As an inmate of a Irish Industrial School and Irish national it gives me no pleasure to assist in recording an account of the heartbreaking suffering of those boys who, largely through no fault of their own, were sent to St Joseph’s Irish Industrial School in Letterfrack, County Galway.
The road to hell being paved with good intentions this hideous and now notorious children’s penal colony began life and for some, death, as a Quaker-inspired school in 1887.Through the passage of time it malformed into what was euphemistically called an industrial school (Scoileanna Saothair) for young boys. Today they are called Children’s Detention Schools.
Irish Industrial School
Under the Industrial Schools Act (1888) their purpose was to ‘care for neglected, orphaned and abandoned children.’ In essence they were a dumping ground for children who found themselves on the fringes of society.
“In 1954 there were three classes of boys placed in Letterfrack’s St Josephs:
- The Homeless and those guilty of criminal offences
- The destitute sent by local authorities in accordance with the Public Assistance Act
- Those voluntarily admitted by parents and guardians”
Letterfrack was mismanaged by the Congregation of Christian Brothers.
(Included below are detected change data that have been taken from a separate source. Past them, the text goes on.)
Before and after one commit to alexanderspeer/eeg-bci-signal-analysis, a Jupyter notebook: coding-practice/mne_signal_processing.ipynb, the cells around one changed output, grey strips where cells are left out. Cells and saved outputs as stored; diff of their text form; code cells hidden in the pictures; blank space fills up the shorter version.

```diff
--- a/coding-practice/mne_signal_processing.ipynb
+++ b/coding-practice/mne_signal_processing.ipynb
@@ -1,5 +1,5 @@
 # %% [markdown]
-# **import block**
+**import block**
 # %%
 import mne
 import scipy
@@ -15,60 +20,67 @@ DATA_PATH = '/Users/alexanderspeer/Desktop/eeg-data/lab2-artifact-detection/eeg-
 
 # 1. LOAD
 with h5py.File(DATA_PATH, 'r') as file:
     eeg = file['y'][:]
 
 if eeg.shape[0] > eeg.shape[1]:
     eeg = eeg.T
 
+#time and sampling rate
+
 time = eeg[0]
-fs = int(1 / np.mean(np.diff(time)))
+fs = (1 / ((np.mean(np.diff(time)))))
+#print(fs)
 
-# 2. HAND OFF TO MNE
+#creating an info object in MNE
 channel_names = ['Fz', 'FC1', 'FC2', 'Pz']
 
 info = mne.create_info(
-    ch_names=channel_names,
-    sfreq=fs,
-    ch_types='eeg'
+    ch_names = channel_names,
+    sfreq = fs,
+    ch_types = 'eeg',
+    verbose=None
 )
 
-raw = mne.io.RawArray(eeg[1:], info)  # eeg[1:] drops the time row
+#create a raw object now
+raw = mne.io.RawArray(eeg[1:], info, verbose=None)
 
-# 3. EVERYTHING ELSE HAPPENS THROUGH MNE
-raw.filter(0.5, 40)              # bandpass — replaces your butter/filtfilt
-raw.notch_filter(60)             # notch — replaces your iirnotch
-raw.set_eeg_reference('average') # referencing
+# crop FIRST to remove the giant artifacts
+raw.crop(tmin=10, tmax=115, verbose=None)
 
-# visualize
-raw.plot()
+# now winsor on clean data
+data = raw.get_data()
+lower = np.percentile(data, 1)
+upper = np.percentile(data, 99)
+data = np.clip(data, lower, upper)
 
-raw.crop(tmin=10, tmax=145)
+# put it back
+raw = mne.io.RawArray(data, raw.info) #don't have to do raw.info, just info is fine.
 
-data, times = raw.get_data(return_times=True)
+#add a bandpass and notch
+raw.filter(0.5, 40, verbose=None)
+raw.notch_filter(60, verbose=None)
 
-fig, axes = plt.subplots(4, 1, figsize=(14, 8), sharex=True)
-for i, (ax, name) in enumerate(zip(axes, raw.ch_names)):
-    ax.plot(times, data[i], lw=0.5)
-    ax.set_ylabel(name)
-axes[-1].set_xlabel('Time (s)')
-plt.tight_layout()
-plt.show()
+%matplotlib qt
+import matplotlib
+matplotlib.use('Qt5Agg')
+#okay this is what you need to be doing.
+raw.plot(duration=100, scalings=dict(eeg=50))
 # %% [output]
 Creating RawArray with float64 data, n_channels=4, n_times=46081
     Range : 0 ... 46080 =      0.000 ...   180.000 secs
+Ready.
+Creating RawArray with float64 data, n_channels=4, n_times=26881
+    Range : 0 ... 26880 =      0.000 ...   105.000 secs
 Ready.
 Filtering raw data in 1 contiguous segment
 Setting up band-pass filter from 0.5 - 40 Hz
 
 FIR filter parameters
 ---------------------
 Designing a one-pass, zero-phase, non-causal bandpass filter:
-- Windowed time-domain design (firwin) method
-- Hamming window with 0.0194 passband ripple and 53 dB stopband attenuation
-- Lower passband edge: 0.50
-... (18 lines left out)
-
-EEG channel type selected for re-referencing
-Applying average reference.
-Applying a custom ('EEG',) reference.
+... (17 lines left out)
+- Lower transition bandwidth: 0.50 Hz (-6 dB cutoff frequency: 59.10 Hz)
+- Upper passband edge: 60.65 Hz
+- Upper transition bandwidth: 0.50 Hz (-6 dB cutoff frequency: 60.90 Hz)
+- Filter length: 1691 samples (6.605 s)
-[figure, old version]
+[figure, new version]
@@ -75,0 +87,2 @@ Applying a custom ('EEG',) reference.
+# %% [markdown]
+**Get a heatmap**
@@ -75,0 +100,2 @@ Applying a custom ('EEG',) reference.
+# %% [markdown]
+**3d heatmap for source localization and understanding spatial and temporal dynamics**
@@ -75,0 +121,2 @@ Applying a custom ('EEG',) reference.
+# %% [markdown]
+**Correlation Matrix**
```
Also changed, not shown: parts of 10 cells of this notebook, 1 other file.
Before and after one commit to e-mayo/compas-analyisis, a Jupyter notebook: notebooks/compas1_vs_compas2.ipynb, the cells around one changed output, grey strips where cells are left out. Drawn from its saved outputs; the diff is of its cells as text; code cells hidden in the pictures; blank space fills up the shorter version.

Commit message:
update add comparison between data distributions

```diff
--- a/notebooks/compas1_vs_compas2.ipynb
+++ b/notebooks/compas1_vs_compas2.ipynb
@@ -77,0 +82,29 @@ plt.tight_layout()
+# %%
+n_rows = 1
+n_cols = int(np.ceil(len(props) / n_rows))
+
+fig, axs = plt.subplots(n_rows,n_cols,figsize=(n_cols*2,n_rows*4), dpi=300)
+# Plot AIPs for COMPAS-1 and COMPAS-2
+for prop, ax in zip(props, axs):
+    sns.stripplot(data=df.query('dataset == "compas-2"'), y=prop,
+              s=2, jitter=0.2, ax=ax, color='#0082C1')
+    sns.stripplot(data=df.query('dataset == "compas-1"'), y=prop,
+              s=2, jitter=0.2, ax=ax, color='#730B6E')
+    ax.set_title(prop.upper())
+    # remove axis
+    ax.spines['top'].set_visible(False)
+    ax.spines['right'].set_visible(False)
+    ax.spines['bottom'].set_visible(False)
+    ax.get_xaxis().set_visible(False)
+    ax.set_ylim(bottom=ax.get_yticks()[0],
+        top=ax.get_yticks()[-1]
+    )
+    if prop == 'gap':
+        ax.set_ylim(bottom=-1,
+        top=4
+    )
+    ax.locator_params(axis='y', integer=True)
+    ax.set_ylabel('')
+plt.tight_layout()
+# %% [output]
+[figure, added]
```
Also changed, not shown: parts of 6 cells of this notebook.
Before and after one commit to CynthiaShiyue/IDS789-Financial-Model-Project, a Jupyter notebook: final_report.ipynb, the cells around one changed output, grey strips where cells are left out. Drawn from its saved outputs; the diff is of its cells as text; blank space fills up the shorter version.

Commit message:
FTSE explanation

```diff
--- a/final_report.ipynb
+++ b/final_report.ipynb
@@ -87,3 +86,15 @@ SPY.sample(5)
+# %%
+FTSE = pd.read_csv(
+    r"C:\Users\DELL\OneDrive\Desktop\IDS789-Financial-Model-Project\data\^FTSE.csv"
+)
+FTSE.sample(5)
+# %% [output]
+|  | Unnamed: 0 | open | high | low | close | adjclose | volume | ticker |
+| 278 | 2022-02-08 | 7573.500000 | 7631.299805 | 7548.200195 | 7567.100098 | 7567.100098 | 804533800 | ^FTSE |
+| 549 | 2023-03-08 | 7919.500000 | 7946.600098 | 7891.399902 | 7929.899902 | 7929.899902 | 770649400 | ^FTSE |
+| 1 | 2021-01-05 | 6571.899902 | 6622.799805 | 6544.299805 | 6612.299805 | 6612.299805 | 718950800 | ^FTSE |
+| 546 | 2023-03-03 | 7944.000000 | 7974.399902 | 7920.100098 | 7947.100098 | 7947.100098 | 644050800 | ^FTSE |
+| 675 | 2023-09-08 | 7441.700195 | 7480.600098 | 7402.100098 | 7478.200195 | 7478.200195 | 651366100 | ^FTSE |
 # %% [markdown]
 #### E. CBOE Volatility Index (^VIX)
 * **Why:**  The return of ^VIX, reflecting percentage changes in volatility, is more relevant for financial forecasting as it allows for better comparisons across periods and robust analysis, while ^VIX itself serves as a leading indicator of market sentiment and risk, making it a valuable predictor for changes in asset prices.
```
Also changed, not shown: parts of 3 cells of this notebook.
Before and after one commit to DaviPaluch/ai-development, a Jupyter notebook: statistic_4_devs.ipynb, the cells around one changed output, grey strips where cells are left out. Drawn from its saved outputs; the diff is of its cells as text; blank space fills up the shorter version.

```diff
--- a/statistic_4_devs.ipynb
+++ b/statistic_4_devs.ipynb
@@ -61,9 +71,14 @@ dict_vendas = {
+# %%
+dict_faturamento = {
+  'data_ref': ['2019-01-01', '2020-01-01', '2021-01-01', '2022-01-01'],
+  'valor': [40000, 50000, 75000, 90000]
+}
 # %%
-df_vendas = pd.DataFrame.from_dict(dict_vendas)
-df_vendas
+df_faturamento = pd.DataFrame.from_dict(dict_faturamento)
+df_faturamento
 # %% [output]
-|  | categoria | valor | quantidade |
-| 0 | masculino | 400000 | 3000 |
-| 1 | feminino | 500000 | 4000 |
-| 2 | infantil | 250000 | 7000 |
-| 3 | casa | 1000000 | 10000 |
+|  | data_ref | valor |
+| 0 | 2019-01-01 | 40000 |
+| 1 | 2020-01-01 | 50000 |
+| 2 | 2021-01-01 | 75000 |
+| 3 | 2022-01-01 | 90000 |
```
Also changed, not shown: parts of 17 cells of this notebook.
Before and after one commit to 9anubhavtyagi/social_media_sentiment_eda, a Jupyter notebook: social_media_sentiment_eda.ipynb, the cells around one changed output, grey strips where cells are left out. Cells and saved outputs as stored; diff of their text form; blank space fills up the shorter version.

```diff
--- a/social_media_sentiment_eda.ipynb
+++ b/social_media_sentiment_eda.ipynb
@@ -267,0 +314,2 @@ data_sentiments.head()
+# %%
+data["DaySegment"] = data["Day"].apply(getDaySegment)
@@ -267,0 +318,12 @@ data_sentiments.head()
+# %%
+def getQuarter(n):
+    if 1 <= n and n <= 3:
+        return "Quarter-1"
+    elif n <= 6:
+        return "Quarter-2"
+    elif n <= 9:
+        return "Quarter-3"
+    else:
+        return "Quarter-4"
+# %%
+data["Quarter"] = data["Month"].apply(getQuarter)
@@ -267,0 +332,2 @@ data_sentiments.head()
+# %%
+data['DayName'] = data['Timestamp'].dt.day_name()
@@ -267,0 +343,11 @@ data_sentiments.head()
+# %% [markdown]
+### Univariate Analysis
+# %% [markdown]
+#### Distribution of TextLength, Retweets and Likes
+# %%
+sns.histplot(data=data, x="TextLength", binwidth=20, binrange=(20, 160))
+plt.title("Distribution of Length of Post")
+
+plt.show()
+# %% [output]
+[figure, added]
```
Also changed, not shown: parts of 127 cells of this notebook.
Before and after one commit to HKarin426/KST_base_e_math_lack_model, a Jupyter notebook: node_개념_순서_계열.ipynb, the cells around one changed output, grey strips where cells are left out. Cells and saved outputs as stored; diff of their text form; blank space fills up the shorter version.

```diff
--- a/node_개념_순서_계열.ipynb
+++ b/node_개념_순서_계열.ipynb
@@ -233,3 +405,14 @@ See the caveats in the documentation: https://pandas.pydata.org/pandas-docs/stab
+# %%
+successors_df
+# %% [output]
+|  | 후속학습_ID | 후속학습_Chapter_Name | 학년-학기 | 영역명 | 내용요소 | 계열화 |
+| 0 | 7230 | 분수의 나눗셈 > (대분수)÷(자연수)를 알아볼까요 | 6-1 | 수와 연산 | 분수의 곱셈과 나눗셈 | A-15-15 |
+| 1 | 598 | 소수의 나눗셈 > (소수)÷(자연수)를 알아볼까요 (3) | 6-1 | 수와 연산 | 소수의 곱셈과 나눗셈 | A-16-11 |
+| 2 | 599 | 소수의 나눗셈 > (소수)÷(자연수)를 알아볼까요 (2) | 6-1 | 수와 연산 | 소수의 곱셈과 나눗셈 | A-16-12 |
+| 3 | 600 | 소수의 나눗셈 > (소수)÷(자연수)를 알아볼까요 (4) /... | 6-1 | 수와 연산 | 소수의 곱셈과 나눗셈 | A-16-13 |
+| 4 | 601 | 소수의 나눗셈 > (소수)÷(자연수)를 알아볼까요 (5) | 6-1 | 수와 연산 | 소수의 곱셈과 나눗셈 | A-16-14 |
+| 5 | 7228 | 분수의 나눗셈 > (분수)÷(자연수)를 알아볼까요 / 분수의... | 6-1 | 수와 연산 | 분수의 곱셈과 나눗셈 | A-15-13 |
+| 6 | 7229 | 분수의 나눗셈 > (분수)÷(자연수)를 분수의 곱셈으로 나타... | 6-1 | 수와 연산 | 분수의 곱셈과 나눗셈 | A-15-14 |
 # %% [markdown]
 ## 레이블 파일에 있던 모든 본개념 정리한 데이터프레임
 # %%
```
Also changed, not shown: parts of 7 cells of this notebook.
In respect of those committed for criminal acts it should be remembered that these unfortunates were very young and their ‘offences’ petty in the extreme. It is a sobering thought that within our lifetime conditions at this school find their equal only in 18th Century English judicial barbarism.
The nearby Fields of Athenry are poignant enough for most people’s stomachs. For many of the unfortunate boys who endured St Joseph’s, transportation might well have been a blessing.
The ‘school’s’ notoriety was founded upon the abuse and extreme physical and mental punishments inflicted upon defenceless children by a largely psychotic mob of cassocked ecclesiastical wardens. No fewer than 147 children died whilst under their tender mercies.
“Many of these brothers should be presumed to be practitioners of the dark arts. Only the devil could have been inspired to inflict such miseries on defenceless waifs; only darkness have conspired a whole community to turn aside from the wailing of hundreds of children through those dark decades of its existence. Some of the dreadful scenes are reminiscent of the scenes depicted in medieval tapestries in which the excesses of hell are defined.”
This is the testimony of Mickey Finn, himself an inmate from the age of twelve to sixteen. It is also an authentication, a memorial and recognition for each of the adolescent victims of those men of the cloth and their collaborationists. His account of life in this dreadful institution will give many pauses for thought as to the iniquities of man. It immortalises the cold hearted ethos of the judiciary.
“Readers will also be inspired by the selfless acts, rebelliousness and inborn stoicism of young boys in the face of extreme hostility.”